Music Hall MMF 2.1

I have no will power. Barely two weeks after deciding that I’d like to pick up a turntable, I now own a Music Hall MMF 2.1. I’m justifying the expense by reminding myself that, in two weeks, I won’t be spending several days in New York with Brian, Girish, and Acquarello, I won’t be attending the Rendezvous with French Cinema series, and I won’t be eating fabulous meals or seeing live music or visiting museums or doing any of the other expensive things I had intended to do before a family obligation forced a change of plans.

Every review I could find described the MMF 2.1 as a great bang-for-the-buck table. (I ordered direct from J&R, who shipped it quickly and triple-boxed it for safe delivery.) After more than a decade of using nothing but solid-state electronics, I can’t quite express how much fun it was to spend nearly an hour assembling and calibrating a piece of audio equipment. The wood deck, manual belt drive, and delicate tonearm assembly gave me the sense that I was handling a musical instrument rather than the kind of sterile “players” (CD, DVD, mp3) I’ve been living with for so long.

(In case any audiophiles stumble upon this post: I’ve connected the MMF 2.1 directly to the phono input on my Denon AVR-3805 receiver, which is driving Paradigm Studio 40 speakers and a Klipsch subwoofer.)

Some thoughts on listening . . .

“Babylon Sisters” — The first LP I queued up was Steely Dan’s Gaucho. (I found a factory-sealed copy last weekend at a record show.) Because I had to make a 20-decibel volume adjustment each time I switched between the phono and CD inputs, it was difficult to make a direct A-B comparison, but I feel pretty confident saying that I prefer the sound of the LP over the CD. The LP is warmer and less fatiguing, with more depth in the middle frequencies and less of the tinny compression that mars even well-engineered CDs.

“All Along the Watchtower” — From Michael Hedges’s Live on the Double Planet. I have a longer Michael Hedges post in the works, but for now I’ll just say that I suspect my copy of this album was once the property of a radio station.
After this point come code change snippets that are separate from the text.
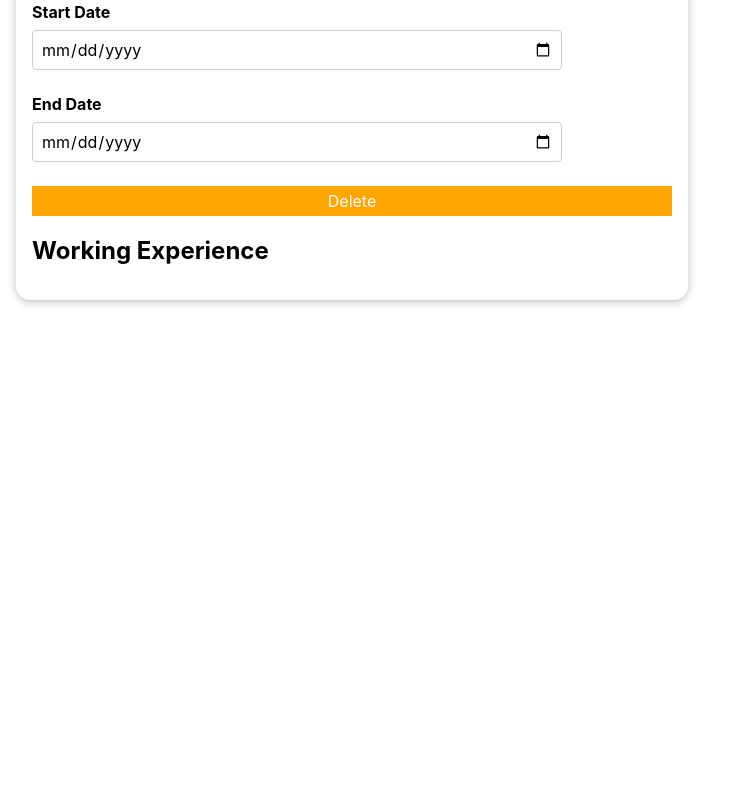
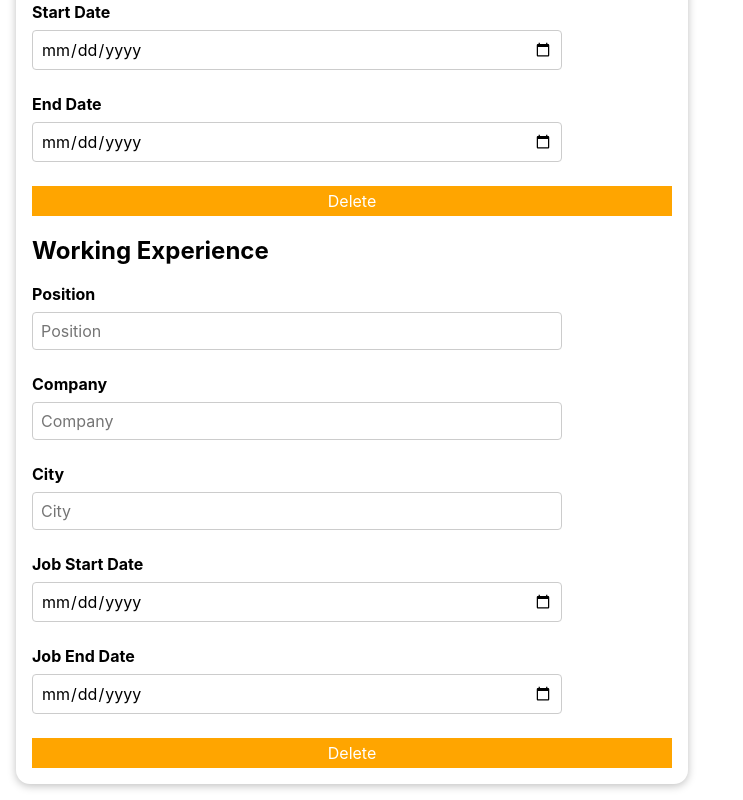
Before and after one commit to mohameddjebloun/cv-application, a React (Create React App) app: page / in a window 1280 px wide. Shown: the part 1146-1946 px from the top of the page, without its empty margins (0-743 px from the left). Before the commit the page ends 1462 px from the top, so only its background shows below. Built offline with nearby package versions, Linux system fonts and the light colour scheme; the HTML template or start-up script is replaced by a standard one.

Commit message:
Fill the WorkingExperience component

```diff
--- a/src/components/CvForm/WorkingExperience/WorkingExperience.js
+++ b/src/components/CvForm/WorkingExperience/WorkingExperience.js
@@ -1,2 +1,136 @@
-const WorkingExperience = (props) => {};
+//Imports
+import useInput from "../../../hooks/use-input";
+import Input from "../../UI/Input";
+import Button from "../../UI/Button";
+//Validation functions
+const isNotEmpty = (value) => value.trim() !== "";
+//Component function
+const WorkingExperience = (props) => {
+    //Input validation
+    const {
+        value: positionValue,
+        isValid: positionIsValid,
+        hasError: positionHasError,
+        valueChangeHandler: positionChangeHandler,
+        inputBlurHandler: positionBlurHandler,
+        reset: resetPosition,
+    } = useInput(isNotEmpty);
+    const {
+        value: companyValue,
+        isValid: companyIsValid,
+        hasError: companyHasError,
+        valueChangeHandler: companyChangeHandler,
+        inputBlurHandler: companyBlurHandler,
+        reset: resetCompany,
+    } = useInput(isNotEmpty);
+    const {
+        value: cityValue,
+        isValid: cityIsValid,
+        hasError: cityHasError,
+        valueChangeHandler: cityChangeHandler,
+        inputBlurHandler: cityBlurHandler,
+        reset: resetCity,
+    } = useInput(isNotEmpty);
+    const {
+        value: jobStartDateValue,
+        isValid: jobStartDateIsValid,
+        hasError: jobStartDateHasError,
+        valueChangeHandler: jobStartDateChangeHandler,
+        inputBlurHandler: jobStartDateBlurHandler,
+        reset: resetJobStartDate,
+    } = useInput(isNotEmpty);
+    const {
+        value: jobEndDateValue,
+        isValid: jobEndDateIsValid,
+        hasError: jobEndDateHasError,
+        valueChangeHandler: jobEndDateChangeHandler,
+        inputBlurHandler: jobEndDateBlurHandler,
+        reset: resetJobEndDate,
+    } = useInput(isNotEmpty);
+    //Input classes
+    const positionClasses = positionHasError
+        ? `${props.inputClass} ${props.optionalClass}`
+        : props.inputClass;
+    const companyClasses = companyHasError
+        ? `${props.inputClass} ${props.optionalClass}`
+        : props.inputClass;
+    const cityClasses = cityHasError
+        ? `${props.inputClass} ${props.optionalClass}`
+        : props.inputClass;
+    const jobStartDateClasses = jobStartDateHasError
+        ? `${props.inputClass} ${props.optionalClass}`
+        : props.inputClass;
+    const jobEndDateClasses = jobEndDateHasError
+        ? `${props.inputClass} ${props.optionalClass}`
+        : props.inputClass;
+    //Return the jsx
+    return (
+        <div className={props.wrapperClass}>
+            <Input
+                classes={positionClasses}
+                errorClass={props.errorClass}
+                type="text"
+                id="position"
+                labelValue={"Position"}
+                value={positionValue}
+                placeHolder="Position"
+                onChange={positionChangeHandler}
+                onBlur={positionBlurHandler}
+                errorText="Please enter the job position."
+                hasError={positionHasError}
+            />
+            <Input
+                classes={companyClasses}
+                errorClass={props.errorClass}
+                type="text"
+                id="company"
+                labelValue={"Company"}
+                value={companyValue}
+                placeHolder="Company"
+                onChange={companyChangeHandler}
+                onBlur={companyBlurHandler}
+                errorText="Please enter the company name."
+                hasError={companyHasError}
+            />
+            <Input
+                classes={cityClasses}
+                errorClass={props.errorClass}
+                type="text"
+                id="city"
+                labelValue={"City"}
+                value={cityValue}
+                placeHolder="City"
+                onChange={cityChangeHandler}
+                onBlur={cityBlurHandler}
+                errorText="Please enter a city name."
+                hasError={cityHasError}
+            />
+            <Input
+                classes={jobStartDateClasses}
+                errorClass={props.errorClass}
+                type="date"
+                id="jobStartDate"
+                labelValue={"Job Start Date"}
+                value={jobStartDateValue}
+                onChange={jobStartDateChangeHandler}
+                onBlur={jobStartDateBlurHandler}
+                errorText="Please select a date."
+                hasError={jobStartDateHasError}
+            />
+            <Input
+                classes={jobEndDateClasses}
+                errorClass={props.errorClass}
+                type="date"
+                id="jobEndDate"
+                labelValue={"Job End Date"}
+                value={jobEndDateValue}
+                onChange={jobEndDateChangeHandler}
+                onBlur={jobEndDateBlurHandler}
+                errorText="Please select a date."
+                hasError={jobEndDateHasError}
+            />
+            <Button>Delete</Button>
+        </div>
+    );
+};
 export default WorkingExperience;
```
Either that or the previous owner just really liked Hedges’s cover of Sheila E.’s “A Love Bizarre” (the record’s single, as I recall). That one track has obviously been played to death on this particular LP — the abuse can be seen and heard.
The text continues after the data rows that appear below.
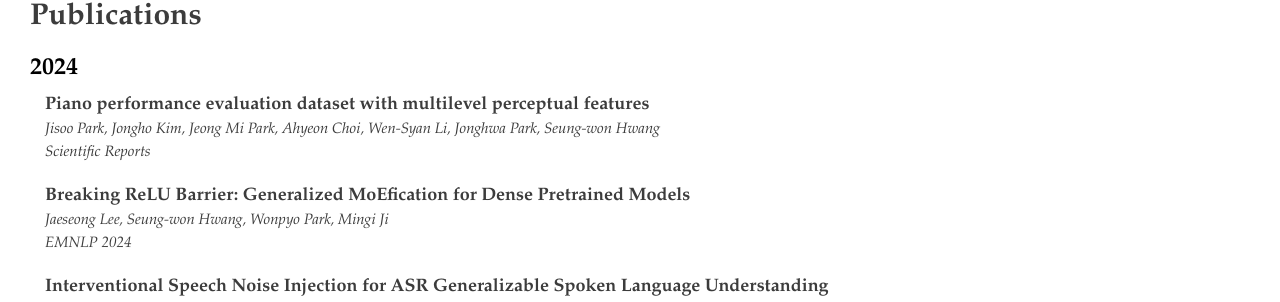
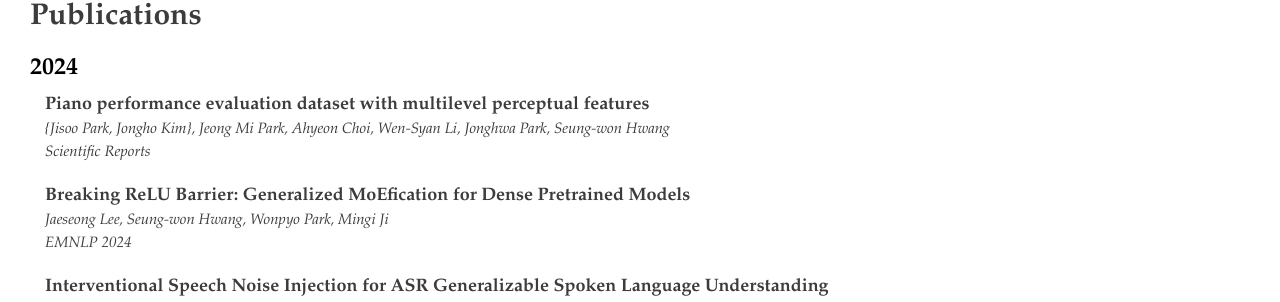
Before and after one commit to ldilab/ldilab.github.io, a Jekyll site: the page built from publications.html, in a window 1280 px wide and 900 px high. Shown: the part 211-513 px from the top of the window. Built offline with Jekyll 4.4.1, drawn with Linux system fonts in a browser that asks for light colours.

```diff
--- a/_data/publications.yml
+++ b/_data/publications.yml
@@ -1,7 +1,7 @@
 - year: 2024
   papers:
   - title: 'Piano performance evaluation dataset with multilevel perceptual features'
-    authors: 'Jisoo Park, Jongho Kim, Jeong Mi Park, Ahyeon Choi, Wen-Syan Li, Jonghwa Park, Seung-won Hwang'
+    authors: '{Jisoo Park, Jongho Kim}, Jeong Mi Park, Ahyeon Choi, Wen-Syan Li, Jonghwa Park, Seung-won Hwang'
     venue: Scientific Reports
   - title: 'Breaking ReLU Barrier: Generalized MoEfication for Dense Pretrained Models'
     authors: 'Jaeseong Lee, Seung-won Hwang, Wonpyo Park, Mingi Ji'
```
“Subdivisions” — I bought Rush’s Signals the week it was released. 1982. It’s one of the six or seven LPs I’ve held on to over the years, but last night was the first time I’d heard it since the late-80s. The nostalgia almost gave me a seizure. I swear I recognized every pop and hiss on that record.

“Thunder Road” — No, I don’t yet own a copy of Born to Run, but on Sunday I picked up The Brave and the Bold from Tortoise and Bonny ‘Prince’ Billy. I would love to make their cover of “Thunder Road” my new Song of the Moment but I can’t. In fact, the only way I can hear it is by going down to my basement, turning on my stereo, and queuing up Side 1. It feels so strange to surrender control of my listening experience like that.

And a bit of movie music trivia. Now that I have a working turntable, I’m feeling the itch to recreate one of my favorite film moments: the opening title sequence of Harold and Maude. As you might recall, the film begins with a medium-long shot of Harold (actually, we don’t yet know it’s Harold because we can’t see his face) as he walks across the room to his record player and puts on Cat Stevens’s “Don’t Be Shy.” But here’s the thing — because “Don’t Be Shy” was written specifically for the film, and because no official soundtrack containing the song was ever released, “Don’t Be Shy” didn’t actually appear on vinyl until thirteen years later, when Cat Stevens released Footsteps in the Dark, the second volume of his greatest hits. In other words, I need to get my hands on a copy of Footsteps in the Dark on vinyl.